What is expected:
Report back each line of the records that contains the string "shared".

Given records:
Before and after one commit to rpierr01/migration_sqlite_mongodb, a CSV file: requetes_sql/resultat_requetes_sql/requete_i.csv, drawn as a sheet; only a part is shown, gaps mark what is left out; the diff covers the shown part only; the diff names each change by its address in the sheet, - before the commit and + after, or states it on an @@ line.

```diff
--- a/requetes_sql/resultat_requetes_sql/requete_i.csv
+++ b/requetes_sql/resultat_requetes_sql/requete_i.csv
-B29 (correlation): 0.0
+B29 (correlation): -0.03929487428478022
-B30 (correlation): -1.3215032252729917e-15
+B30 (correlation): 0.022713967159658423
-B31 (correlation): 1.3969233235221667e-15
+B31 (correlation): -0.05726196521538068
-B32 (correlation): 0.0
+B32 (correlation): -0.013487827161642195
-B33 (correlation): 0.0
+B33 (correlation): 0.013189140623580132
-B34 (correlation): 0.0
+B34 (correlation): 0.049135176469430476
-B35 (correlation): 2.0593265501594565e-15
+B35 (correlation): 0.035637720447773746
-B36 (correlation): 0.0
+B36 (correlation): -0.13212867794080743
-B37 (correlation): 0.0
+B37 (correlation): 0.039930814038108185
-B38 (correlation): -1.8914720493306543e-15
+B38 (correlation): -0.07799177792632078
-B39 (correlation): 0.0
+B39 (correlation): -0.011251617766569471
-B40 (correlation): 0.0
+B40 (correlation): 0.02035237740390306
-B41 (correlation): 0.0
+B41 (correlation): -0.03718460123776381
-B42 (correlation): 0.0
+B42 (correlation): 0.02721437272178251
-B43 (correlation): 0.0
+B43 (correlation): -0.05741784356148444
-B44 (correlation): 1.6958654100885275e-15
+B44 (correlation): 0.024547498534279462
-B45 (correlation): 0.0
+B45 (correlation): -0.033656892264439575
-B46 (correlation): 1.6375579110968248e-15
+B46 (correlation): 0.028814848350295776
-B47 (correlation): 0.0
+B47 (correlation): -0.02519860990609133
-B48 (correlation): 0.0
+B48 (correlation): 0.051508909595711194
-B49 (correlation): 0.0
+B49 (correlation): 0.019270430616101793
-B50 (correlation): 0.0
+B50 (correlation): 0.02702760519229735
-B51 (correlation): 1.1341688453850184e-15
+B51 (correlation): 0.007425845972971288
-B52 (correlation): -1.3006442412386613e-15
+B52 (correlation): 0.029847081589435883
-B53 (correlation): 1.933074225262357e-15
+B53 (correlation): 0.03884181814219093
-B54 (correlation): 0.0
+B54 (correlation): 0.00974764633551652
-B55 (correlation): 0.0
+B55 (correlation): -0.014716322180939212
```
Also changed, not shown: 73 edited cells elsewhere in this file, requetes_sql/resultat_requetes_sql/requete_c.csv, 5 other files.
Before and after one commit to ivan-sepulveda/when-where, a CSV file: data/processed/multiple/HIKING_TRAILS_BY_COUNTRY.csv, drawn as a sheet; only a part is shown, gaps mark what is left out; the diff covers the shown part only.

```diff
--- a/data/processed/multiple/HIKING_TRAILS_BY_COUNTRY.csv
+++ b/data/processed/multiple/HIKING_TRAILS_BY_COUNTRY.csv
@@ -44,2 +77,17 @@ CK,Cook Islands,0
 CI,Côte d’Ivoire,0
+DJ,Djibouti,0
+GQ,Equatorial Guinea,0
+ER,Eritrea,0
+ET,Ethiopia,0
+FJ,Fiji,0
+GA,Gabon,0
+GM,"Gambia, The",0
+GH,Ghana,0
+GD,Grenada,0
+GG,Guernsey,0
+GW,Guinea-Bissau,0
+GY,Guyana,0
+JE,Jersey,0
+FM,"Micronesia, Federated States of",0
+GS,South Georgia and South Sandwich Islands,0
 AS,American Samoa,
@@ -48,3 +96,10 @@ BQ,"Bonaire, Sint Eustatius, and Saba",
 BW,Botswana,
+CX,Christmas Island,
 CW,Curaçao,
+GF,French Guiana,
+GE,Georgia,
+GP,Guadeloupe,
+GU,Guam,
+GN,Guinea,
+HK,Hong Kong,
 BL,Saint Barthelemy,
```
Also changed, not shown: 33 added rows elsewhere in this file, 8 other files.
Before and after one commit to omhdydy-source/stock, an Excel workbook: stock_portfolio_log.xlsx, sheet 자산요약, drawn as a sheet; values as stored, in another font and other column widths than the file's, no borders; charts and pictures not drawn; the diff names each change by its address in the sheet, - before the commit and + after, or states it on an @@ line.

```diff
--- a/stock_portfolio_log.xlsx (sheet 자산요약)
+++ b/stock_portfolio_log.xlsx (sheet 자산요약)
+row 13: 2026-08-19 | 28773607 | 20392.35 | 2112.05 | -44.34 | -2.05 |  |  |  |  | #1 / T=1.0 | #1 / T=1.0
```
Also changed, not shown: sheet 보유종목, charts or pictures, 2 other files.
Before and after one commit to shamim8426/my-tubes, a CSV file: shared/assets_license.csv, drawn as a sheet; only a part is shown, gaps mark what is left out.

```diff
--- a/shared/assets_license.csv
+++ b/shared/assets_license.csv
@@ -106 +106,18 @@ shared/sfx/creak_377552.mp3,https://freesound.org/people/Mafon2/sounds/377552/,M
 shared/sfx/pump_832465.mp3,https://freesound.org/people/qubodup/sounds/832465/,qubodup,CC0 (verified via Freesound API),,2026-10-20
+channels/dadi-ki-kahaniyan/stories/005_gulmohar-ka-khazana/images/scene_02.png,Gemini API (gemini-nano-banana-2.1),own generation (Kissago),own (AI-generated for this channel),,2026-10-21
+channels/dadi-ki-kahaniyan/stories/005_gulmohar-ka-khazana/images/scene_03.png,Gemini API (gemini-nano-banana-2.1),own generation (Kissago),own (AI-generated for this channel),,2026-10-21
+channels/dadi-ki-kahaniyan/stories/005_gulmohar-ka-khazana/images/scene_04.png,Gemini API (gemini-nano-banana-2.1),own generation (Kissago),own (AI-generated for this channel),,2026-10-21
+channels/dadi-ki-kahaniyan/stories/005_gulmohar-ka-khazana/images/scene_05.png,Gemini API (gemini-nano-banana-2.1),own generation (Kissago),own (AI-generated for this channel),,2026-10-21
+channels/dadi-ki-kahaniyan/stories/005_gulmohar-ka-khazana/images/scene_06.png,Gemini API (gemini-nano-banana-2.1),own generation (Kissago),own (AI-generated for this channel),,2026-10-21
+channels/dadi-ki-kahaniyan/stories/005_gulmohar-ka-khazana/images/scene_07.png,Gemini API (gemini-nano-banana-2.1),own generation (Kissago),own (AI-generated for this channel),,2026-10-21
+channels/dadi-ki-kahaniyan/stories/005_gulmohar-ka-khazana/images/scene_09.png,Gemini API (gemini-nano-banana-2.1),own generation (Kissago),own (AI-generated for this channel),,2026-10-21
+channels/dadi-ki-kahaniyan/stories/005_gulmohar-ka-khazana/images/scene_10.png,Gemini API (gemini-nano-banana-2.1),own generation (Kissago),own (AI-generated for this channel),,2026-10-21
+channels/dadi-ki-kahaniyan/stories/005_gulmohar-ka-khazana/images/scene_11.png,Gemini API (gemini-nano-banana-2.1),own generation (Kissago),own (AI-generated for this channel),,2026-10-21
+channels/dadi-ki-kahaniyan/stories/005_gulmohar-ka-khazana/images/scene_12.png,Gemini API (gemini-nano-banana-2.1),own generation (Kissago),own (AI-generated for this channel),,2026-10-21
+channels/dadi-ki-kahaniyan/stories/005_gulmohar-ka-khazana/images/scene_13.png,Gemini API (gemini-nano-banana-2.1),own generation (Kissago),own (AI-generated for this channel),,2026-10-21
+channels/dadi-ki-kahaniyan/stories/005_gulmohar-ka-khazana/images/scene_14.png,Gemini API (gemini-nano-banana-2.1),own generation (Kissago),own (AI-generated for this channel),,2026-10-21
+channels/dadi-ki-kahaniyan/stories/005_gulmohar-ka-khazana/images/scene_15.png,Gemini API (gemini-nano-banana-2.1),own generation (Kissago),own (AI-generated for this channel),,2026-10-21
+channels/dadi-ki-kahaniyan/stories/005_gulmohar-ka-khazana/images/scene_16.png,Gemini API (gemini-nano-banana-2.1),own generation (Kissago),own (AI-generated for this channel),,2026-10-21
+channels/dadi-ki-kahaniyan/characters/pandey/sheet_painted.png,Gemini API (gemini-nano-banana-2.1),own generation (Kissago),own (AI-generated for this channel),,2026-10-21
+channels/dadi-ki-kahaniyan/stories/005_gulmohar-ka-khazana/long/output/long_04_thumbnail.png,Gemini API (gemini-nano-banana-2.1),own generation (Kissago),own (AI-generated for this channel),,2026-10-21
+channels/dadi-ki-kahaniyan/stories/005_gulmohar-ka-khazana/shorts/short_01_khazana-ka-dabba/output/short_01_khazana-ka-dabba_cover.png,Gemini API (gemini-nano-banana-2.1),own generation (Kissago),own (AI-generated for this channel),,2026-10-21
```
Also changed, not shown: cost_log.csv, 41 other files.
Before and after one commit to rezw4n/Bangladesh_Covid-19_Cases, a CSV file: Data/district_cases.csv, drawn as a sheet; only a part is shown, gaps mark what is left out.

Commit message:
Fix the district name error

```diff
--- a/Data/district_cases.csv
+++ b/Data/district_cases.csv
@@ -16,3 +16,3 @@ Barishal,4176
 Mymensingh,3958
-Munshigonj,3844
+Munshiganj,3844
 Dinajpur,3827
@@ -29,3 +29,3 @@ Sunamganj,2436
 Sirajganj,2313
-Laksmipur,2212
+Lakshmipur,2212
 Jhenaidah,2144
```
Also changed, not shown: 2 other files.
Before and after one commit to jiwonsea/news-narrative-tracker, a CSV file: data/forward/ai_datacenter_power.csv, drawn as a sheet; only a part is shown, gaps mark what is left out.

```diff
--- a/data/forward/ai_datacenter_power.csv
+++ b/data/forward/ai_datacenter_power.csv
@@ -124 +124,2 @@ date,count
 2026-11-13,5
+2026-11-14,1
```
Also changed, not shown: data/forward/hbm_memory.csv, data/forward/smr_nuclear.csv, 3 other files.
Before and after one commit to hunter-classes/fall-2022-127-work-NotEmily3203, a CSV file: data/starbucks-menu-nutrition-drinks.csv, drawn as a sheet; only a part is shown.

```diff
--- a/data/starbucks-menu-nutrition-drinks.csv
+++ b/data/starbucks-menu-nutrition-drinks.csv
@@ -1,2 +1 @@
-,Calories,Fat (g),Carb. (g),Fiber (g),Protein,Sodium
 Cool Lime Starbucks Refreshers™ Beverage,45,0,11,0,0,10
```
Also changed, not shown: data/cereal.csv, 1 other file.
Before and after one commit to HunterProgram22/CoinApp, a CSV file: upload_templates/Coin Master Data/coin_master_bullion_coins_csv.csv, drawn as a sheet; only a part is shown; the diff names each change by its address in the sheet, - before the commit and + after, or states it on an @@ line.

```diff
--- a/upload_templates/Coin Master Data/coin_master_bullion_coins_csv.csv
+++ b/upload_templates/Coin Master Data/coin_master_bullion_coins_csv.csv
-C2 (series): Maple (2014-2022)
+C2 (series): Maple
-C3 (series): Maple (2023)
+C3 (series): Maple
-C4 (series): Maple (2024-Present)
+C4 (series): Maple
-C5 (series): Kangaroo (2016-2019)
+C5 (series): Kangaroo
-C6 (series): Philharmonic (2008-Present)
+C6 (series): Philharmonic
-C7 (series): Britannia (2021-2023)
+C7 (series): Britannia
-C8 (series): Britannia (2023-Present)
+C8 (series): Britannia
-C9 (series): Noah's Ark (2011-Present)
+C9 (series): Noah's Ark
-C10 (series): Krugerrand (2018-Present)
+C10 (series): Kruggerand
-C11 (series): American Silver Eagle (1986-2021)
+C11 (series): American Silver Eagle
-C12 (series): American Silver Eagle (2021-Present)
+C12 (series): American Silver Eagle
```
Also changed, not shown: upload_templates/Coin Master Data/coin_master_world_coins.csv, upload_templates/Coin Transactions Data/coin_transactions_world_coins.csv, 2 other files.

Answer to this task:
Before and after one commit to shamim8426/my-tubes, a CSV file: shared/assets_license.csv, drawn as a sheet; only a part is shown, gaps mark what is left out.
--- a/shared/assets_license.csv
+++ b/shared/assets_license.csv
@@ -106 +106,18 @@ shared/sfx/creak_377552.mp3,https://freesound.org/people/Mafon2/sounds/377552/,M
 shared/sfx/pump_832465.mp3,https://freesound.org/people/qubodup/sounds/832465/,qubodup,CC0 (verified via Freesound API),,2026-10-20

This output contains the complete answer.